Recreational Craft Sector
The recreational craft sector refers to boats with a hull length of 2.5m to 24m that are intended for leisure or sport use. It includes the internal market legislation these products must comply with, so they can be sold freely on the EU/EEA market.
Recreational craft are high-value and very mobile products, intended mainly for end users. They have a long life-cycle, which means they are on the market for a long time. The market is predominantly based on builder-to-consumer and consumer-to-consumer relations.
Importance of the Recreational Craft Sector
The Recreational Craft industry is important because of its impact on the environment and its economic significance for the EU:
- The recreational craft manufacturing industry mainly consists of small and medium-sized enterprises (97% of businesses are SMEs); a few large companies (over 1 000 employees); as well as numerous 'family companies' (up to 10 people);
- The manufacturing sector accounts for 4 500 companies and 35 000 jobs;
- The sector represents approximately 32 000 businesses with at least 280 000 employees;
- It produces EUR 20 billion in annual revenue;
- The sector is dynamic and shows great potential for growth, despite a temporary downturn between 2009 and 2013.
Challenges faced by the sector
The recreational craft sector faces a number of challenges:
Unfair competition: Sectorial stakeholders have demanded the reinforcement of market surveillance to protect business against unfair competition. The responsibility for market surveillance lies with EU countries and activity has sometimes been uneven;
Need for improved regulation: The industry emphasises the need for a stable and smart regulatory environment, in line with international standards;
Environmental issues: The health of the end-user must be considered, as well as the reduction of exhaust and noise emissions;

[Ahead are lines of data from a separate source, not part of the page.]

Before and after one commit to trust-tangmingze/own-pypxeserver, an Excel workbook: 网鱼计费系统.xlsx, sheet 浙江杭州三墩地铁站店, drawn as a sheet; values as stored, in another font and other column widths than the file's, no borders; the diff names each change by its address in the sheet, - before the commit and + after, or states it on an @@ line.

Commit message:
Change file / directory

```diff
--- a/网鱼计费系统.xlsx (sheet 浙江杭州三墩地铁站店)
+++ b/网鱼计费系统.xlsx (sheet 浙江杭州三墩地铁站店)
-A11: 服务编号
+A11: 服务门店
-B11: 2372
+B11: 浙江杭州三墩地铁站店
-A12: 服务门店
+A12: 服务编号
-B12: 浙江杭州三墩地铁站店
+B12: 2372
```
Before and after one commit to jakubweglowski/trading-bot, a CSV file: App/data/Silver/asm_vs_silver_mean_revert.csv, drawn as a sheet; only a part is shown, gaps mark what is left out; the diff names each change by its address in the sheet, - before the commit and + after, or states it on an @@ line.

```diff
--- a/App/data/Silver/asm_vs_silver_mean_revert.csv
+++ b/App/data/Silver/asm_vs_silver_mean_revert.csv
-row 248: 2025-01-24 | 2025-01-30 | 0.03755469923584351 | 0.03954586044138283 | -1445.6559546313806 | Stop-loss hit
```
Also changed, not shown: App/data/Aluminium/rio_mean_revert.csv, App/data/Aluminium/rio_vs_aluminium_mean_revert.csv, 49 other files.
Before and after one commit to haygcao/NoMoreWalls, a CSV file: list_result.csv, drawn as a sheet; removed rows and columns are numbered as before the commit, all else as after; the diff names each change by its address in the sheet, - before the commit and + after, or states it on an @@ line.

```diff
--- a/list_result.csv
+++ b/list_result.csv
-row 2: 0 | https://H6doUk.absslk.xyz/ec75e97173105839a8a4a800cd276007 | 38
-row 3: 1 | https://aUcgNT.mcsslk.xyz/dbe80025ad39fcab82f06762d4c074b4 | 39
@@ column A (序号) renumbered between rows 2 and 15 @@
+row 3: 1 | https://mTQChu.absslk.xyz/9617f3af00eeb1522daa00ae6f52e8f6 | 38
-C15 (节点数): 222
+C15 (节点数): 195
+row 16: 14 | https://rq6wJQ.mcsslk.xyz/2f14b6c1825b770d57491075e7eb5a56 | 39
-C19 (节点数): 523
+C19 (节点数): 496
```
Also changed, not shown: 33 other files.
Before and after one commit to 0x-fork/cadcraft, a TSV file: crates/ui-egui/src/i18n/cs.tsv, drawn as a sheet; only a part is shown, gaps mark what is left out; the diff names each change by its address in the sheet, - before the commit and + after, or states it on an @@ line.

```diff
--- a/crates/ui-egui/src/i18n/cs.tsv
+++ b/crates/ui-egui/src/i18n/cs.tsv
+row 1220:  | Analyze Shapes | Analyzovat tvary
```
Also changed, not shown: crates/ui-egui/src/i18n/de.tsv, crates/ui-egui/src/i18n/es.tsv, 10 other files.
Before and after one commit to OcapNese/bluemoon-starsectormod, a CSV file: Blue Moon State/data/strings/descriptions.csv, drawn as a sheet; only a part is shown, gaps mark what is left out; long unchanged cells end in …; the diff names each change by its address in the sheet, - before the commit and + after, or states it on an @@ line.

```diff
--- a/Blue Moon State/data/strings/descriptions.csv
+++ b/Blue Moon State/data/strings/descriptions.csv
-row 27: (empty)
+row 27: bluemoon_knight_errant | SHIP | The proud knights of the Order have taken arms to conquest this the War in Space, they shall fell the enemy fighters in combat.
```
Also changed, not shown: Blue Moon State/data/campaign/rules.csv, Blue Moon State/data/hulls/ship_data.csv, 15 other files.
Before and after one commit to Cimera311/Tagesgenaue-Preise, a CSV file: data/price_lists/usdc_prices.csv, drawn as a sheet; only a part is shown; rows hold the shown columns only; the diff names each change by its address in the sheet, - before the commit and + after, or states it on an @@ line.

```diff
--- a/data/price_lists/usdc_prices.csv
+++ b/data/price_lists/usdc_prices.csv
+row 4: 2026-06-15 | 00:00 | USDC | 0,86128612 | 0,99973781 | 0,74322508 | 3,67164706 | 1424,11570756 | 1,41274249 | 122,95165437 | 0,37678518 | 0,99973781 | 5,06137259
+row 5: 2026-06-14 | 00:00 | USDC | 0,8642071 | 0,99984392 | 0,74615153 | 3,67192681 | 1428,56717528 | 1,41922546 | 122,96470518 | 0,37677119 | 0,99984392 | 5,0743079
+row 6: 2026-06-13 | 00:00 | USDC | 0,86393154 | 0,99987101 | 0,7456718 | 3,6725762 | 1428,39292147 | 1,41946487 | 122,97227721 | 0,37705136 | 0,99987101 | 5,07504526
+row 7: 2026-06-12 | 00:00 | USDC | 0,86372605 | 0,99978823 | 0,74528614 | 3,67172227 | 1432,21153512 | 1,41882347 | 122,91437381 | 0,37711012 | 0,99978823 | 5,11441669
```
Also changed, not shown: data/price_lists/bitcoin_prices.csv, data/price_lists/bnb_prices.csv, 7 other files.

Access to markets: Barriers to trade and other administrative obstacles to accessing international markets require attention.
What the Commission is doing
The sector is regulated at EU level to ensure its sustainable development from an economic, social and environmental perspective:
- Recreational craft sold in the EU must comply with harmonised technical safety and environmental requirements, and meet the administrative obligations defined by the Recreational Craft Directive. These safety and environmental requirements refer to the design and construction of the craft with specific limits for exhaust and noise emissions;
- The Directive also requires that the manufacturer keep a technical file of all relevant data and officially declare the conformity of his product. A CE marking must be affixed to the product and users must be provided with detailed information about safety and maintenance;
- The Commission has harmonised the different EU national legislations for recreational craft;
- The Commission has also concluded bilateral agreements with non-EU countries to facilitate the export of European-built recreational craft.
Overall, European legislation has had a positive effect on market conditions in this sector, which has benefited revenue, trade, and jobs. Read more>